Shopping resale is sustainable and better for the environment, as reusing or repurposing a product means you avoided needlessly buying something brand new. But in the age of the coronavirus, there are other factors you should think about before adding anything — new or used — to your cart.

“Consider personal, sustainable consumption patterns overall before you purchase anything resale right now,” advises Jenny Isler, assistant director of facilities and sustainability at Clark University. “What do you need, really? Perhaps sustainable consumption is less about, ‘Can I buy stuff?’ — from a thrift store or any retail outlet — and more about, ‘What do I need, what can I make, can it be repaired, is there a substitute I already have, can it be borrowed so I am using the service of the item (as in a book from a library)?’ Those questions about lifestyle are coming up as we shelter in place.”

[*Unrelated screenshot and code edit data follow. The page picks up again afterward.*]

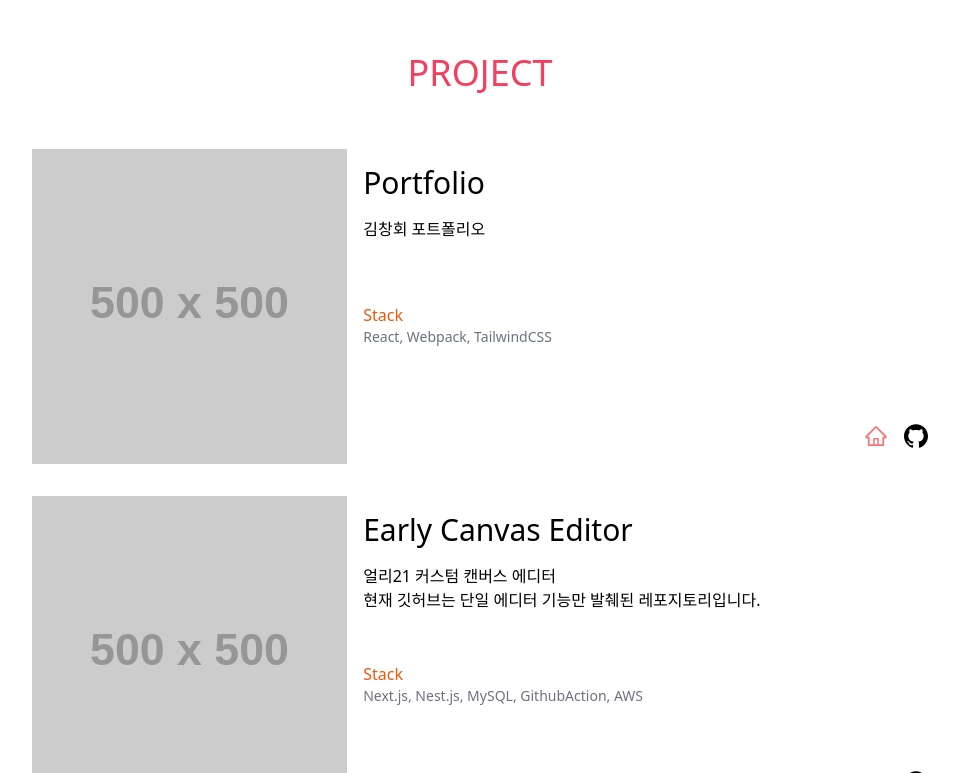
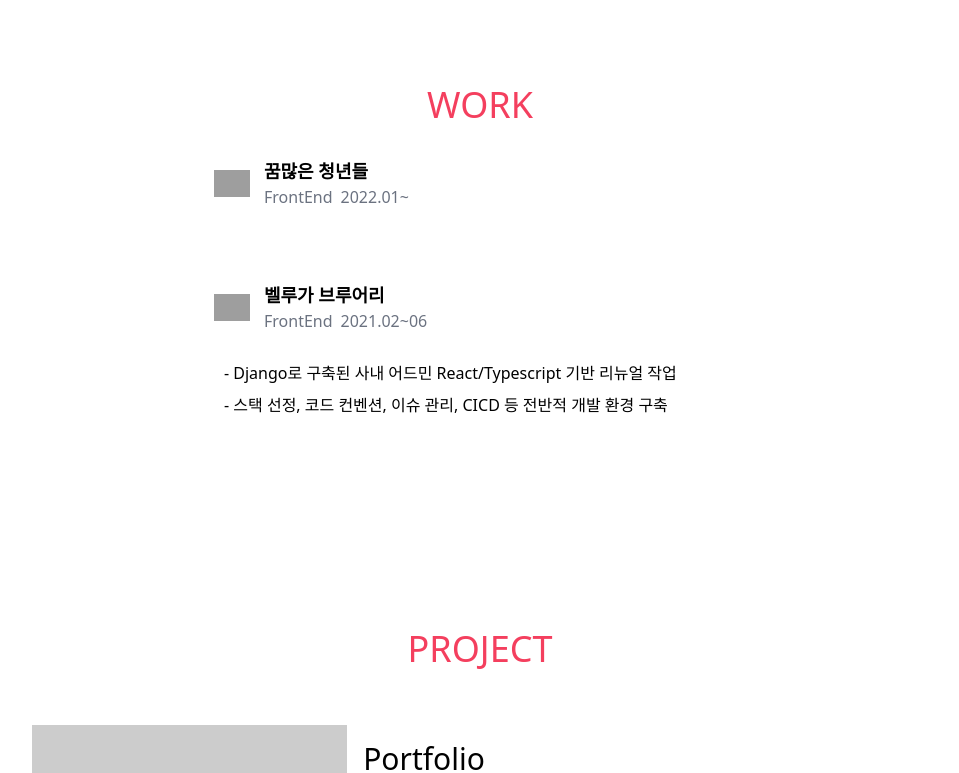
Before and after one commit to chkim116/chkim116_portfolio, a React app: page / in a window 1280 px wide. Shown: the part 1931-2704 px from the top of the page, without its empty margins (160-1119 px from the left). Built offline with nearby package versions, Linux system fonts and the light colour scheme; grey boxes are pictures that could not be loaded.

Commit message:
feat work

```diff
--- /dev/null
+++ b/src/components/Home/Work.tsx
@@ -0,0 +1,53 @@
+const Work = () => {
+    const experience = [
+        {
+            id: 1,
+            logo: 'https://cdn.veluga.kr/icons/logo.svg',
+            name: '벨루가 브루어리',
+            position: 'FrontEnd',
+            period: '2021.02~06',
+            task: [
+                'Django로 구축된 사내 어드민 React/Typescript 기반 리뉴얼 작업',
+                '스택 선정, 코드 컨벤션, 이슈 관리, CICD 등 전반적 개발 환경 구축',
+            ],
+        },
+        {
+            id: 2,
+            logo: 'https://lh3.googleusercontent.com/-cBq5dX2hwQ4/AAAAAAAAAAI/AAAAAAAAAAA/uPlJ6vexcnQ/s44-p-k-no-ns-nd/photo.jpg',
+            name: '꿈많은 청년들',
+            position: 'FrontEnd',
+            period: '2022.01~',
+            task: [],
+        },
+    ];
+
+    return (
+        <article className="w-full flex flex-col justify-center max-w-screen-md mx-auto lg:p-28 md:p-20 sm:p-10 p-8">
+            <h2 className="text-center">WORK</h2>
+            {experience.reverse().map((job) => (
+                <div key={job.id} className="mt-8">
+                    <div className="flex mb-2">
+                        <div className="mr-2 flex items-center w-12 justify-center text-center">
+                            <img className="w-9/12" src={job.logo} alt={`${job.name} 로고`} />
+                        </div>
+                        <div className="flex flex-col">
+                            <h3 className="text-lg font-bold">{job.name}</h3>
+                            <p className="text-gray-500">
+                                {job.position}
+                                <span className="ml-2 text-gray-500">{job.period}</span>
+                            </p>
+                        </div>
+                    </div>
+
+                    <div className="p-4 leading-8">
+                        {job.task.map((desc) => (
+                            <p className="whitespace-pre-wrap">- {desc}</p>
+                        ))}
+                    </div>
+                </div>
+            ))}
+        </article>
+    );
+};
+
+export default Work;
--- a/src/components/Home/index.tsx
+++ b/src/components/Home/index.tsx
@@ -3,6 +3,7 @@ import Contact from './Contact';
 import Intro from './Intro';
 import Projects from './Projects';
 import Skills from './Skills';
+import Work from './Work';
 
 const Home = () => {
     return (
@@ -10,6 +11,7 @@ const Home = () => {
             <Intro />
             <AboutMe />
             <Skills />
+            <Work />
             <Projects />
             <Contact />
         </section>
```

Read more here:

Can Coronavirus Live On Clothes? Your Fashion Questions, Answered

What Stores Are Closing Due To Coronavirus? The List Is Growing

Is It Safe To Online Shop With Coronavirus? Your Questions, Answered

If you think you’re showing symptoms of coronavirus, which include fever, shortness of breath, and cough, call your doctor before going to get tested. If you’re anxious about the virus’s spread in your community, visit the CDC or NHS 111 in the UK for up-to-date information and resources, or seek out mental health support. You can find all Bustle’s coverage of coronavirus here, and UK-specific updates on coronavirus here.